“Moral Injury” was named by Jonathan Shay in his 1994 book, “Achilles in Vietnam,” but when I talk to veterans of earlier wars about it, they get it. The concept makes sense.
I see it in this interview article with Paul Pappas, a Marine Corps veteran of WW2 who is the oldest member of the Bruderhof community. And he also reveals his path to healing.
“’I landed in Nagasaki six weeks after the bomb was dropped. And I said, “Why did we have to drop a second bomb? Wasn’t it clear?”‘ That gratuitous destruction crushed his faith in almost everything. ‘When I came out of the military, I was very angry and bitter and cynical. I had no purpose in life. There just didn’t seem to be any meaning to it.’ The one thing he was sure of was that ‘war was never right. Never. It would never produce what you want, and that is peace.'”
I’ve heard some military members suggest that the way to deal with Moral Injury is to teach Just War, and to reinforce in the minds of warfighters a moral justification for violence. But Paul’s story is the opposite.

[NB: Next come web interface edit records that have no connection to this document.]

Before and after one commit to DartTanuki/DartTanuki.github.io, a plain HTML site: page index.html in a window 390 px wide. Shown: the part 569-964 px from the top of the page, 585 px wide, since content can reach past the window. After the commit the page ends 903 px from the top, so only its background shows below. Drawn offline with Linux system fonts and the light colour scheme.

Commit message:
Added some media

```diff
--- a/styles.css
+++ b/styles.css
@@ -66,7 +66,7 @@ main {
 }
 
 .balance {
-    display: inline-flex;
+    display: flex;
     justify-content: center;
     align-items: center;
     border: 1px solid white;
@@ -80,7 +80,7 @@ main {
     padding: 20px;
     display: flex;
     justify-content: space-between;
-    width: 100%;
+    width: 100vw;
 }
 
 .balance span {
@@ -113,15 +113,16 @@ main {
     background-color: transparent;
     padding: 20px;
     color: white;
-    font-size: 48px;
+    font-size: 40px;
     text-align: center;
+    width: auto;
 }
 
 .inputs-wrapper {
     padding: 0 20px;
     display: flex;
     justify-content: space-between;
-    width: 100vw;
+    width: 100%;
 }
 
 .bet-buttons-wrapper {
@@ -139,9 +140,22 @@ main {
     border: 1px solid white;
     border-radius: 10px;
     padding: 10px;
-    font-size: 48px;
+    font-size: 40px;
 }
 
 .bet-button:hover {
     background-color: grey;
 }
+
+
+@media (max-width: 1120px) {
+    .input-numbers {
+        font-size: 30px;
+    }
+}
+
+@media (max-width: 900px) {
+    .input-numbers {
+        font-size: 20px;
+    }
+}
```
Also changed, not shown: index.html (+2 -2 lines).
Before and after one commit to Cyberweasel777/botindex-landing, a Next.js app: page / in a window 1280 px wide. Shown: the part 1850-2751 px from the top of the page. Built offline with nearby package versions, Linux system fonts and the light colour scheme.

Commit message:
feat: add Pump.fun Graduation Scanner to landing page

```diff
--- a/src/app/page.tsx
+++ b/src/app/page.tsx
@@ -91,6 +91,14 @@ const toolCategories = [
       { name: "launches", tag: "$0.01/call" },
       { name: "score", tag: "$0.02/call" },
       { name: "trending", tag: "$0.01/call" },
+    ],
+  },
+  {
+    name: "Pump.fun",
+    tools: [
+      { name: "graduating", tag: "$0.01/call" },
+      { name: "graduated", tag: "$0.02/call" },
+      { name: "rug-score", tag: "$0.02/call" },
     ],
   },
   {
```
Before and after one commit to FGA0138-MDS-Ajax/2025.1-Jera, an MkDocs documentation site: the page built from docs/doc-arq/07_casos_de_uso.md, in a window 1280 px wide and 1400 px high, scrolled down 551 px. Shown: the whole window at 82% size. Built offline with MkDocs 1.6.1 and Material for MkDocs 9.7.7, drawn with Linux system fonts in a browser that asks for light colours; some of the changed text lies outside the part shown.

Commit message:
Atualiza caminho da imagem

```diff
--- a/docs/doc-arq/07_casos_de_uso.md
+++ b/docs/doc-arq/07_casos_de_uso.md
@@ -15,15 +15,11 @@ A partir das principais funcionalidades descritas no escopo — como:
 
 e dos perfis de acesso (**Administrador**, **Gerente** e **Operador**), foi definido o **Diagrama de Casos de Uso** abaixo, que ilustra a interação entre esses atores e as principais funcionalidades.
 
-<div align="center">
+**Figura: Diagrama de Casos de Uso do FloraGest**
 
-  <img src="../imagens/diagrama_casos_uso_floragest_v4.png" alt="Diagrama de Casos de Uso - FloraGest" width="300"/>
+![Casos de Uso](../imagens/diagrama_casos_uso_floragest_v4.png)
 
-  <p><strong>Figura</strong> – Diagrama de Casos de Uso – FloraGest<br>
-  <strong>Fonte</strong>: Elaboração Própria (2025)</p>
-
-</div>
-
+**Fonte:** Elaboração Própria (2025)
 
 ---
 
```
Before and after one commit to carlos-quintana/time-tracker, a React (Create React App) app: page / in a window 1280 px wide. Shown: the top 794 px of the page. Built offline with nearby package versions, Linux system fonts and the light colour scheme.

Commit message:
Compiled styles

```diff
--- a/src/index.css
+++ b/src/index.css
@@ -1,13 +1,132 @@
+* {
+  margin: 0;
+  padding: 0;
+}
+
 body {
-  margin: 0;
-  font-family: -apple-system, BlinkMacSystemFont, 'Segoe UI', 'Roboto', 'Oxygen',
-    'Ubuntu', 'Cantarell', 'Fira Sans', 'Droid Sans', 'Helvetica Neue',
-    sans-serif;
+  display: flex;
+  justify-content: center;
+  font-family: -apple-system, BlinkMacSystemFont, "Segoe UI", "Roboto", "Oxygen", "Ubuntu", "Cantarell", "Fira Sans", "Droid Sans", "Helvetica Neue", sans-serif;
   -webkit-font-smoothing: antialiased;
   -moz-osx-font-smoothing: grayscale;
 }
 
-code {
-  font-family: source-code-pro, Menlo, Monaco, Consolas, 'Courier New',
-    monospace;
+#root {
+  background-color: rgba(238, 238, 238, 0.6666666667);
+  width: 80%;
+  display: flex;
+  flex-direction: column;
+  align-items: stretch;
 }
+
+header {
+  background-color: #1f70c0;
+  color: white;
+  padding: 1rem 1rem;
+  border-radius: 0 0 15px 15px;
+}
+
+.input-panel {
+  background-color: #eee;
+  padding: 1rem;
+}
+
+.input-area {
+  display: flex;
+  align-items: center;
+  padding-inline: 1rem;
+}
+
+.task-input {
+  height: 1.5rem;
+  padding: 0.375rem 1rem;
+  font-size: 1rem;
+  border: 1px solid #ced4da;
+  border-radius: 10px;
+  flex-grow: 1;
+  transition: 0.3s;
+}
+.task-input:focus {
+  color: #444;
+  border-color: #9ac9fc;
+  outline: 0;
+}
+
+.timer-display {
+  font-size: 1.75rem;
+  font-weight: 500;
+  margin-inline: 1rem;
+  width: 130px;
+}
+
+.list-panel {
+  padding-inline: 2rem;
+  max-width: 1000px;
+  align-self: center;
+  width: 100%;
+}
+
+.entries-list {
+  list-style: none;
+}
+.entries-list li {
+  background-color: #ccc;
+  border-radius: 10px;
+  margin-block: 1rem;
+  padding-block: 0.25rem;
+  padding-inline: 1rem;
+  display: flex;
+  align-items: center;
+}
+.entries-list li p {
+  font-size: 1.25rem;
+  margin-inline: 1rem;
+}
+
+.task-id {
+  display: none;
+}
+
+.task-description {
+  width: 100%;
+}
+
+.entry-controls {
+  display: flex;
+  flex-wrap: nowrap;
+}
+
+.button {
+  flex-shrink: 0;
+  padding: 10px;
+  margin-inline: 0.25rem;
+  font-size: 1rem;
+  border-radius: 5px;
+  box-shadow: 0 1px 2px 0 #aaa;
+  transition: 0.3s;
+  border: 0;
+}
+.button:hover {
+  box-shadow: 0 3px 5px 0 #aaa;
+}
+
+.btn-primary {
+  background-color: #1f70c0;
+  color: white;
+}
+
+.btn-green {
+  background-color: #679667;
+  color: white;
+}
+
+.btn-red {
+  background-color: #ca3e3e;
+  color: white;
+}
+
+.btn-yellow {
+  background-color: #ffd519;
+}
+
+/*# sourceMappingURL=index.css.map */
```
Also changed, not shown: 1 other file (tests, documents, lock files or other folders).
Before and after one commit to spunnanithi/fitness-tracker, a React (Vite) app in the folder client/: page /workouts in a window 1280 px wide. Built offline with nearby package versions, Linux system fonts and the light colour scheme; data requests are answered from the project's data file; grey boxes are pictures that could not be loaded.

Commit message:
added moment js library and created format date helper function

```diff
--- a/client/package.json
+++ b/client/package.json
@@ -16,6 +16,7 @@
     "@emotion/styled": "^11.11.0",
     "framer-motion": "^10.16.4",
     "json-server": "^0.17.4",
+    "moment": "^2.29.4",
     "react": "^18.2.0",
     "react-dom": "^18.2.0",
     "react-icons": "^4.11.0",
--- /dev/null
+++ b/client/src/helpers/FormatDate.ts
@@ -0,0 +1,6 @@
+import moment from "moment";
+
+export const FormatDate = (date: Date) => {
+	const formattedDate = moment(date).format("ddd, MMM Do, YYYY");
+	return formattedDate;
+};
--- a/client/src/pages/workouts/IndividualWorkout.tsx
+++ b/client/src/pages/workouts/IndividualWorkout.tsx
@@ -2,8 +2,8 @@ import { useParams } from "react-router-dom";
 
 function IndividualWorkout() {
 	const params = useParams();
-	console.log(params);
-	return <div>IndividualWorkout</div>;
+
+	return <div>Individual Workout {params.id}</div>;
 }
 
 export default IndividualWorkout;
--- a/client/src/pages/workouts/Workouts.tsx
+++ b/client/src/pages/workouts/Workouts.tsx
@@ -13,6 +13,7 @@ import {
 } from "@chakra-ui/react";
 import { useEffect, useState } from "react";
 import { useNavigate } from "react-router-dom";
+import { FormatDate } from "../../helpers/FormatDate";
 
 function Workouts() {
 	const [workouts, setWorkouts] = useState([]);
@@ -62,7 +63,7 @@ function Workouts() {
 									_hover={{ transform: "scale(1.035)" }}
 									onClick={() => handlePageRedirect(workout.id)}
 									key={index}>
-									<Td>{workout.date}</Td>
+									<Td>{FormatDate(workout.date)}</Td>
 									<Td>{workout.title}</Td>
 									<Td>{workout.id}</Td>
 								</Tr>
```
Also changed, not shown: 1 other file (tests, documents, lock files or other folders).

Don’t teach that war is right. Accept that it is immoral. Teach forgiveness–and peace.